- by Jordan Okumura
CENTRAL AMERICA - After Hurricane Eta made landfall on November 3, Central America braced for the arrival of Hurricane Iota, which hit November 17 in the evening. Iota brought with it heavy rain in the already hard-hit regions of Nicaragua and Honduras, making landfall as a Category 4 hurricane on Saffir-Simpson Scale near Puerto Cabezas, Nicaragua, hit 15 miles from where Eta did just weeks earlier.
According to an article from AccuWeather, this is the first time in nearly 50 years that back-to-back hurricanes have struck the region, and forecasters are now keeping an eye on another tropical storm brewing in the Caribbean that could eventually head for Central America.

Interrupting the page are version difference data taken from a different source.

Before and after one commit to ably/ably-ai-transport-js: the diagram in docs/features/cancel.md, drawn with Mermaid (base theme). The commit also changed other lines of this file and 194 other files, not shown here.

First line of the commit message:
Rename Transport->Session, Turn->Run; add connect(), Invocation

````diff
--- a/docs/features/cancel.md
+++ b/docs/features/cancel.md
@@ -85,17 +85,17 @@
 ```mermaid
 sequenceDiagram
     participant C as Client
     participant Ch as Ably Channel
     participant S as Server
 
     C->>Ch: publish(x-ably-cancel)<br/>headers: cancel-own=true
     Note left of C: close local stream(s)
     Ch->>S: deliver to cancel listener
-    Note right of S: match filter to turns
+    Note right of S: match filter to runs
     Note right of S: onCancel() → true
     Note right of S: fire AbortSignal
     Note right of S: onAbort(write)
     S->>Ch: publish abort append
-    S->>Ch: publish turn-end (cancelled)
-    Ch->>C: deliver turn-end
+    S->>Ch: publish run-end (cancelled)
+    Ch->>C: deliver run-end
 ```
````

Following the erratic and dangerous path that Eta took, turning north and making its way through the western Caribbean and eastern Gulf of Mexico, many have wondered if Iota will follow Eta’s lead. However, some experts are saying that high pressure across the southeastern U.S., Gulf of Mexico, and Mexico will keep the hurricane from redeveloping over the Carribean, and mountains across Central America will help disrupt the storm.
With both Eta and Iota rated a 5 on the AccuWeather RealImpact™ Scale for Hurricanes—based on predicted disastrous flooding, rainfall, and storm surge along with the destructive winds, and the overall humanitarian crisis that is subsequently occurring in the region—the communities affected have been left vulnerable.
Additional flooding and mudslides on top of the already heavy downpours could slow recovery efforts and displace more communities in the area.
As of now, ground conditions in areas from southern Nicaragua to Costa Rica and even into Panama are still heavily saturated.
We have not yet received word on how this is affecting agricultural regions in these areas, but AndNowUKnow will continue to report on the latest updates.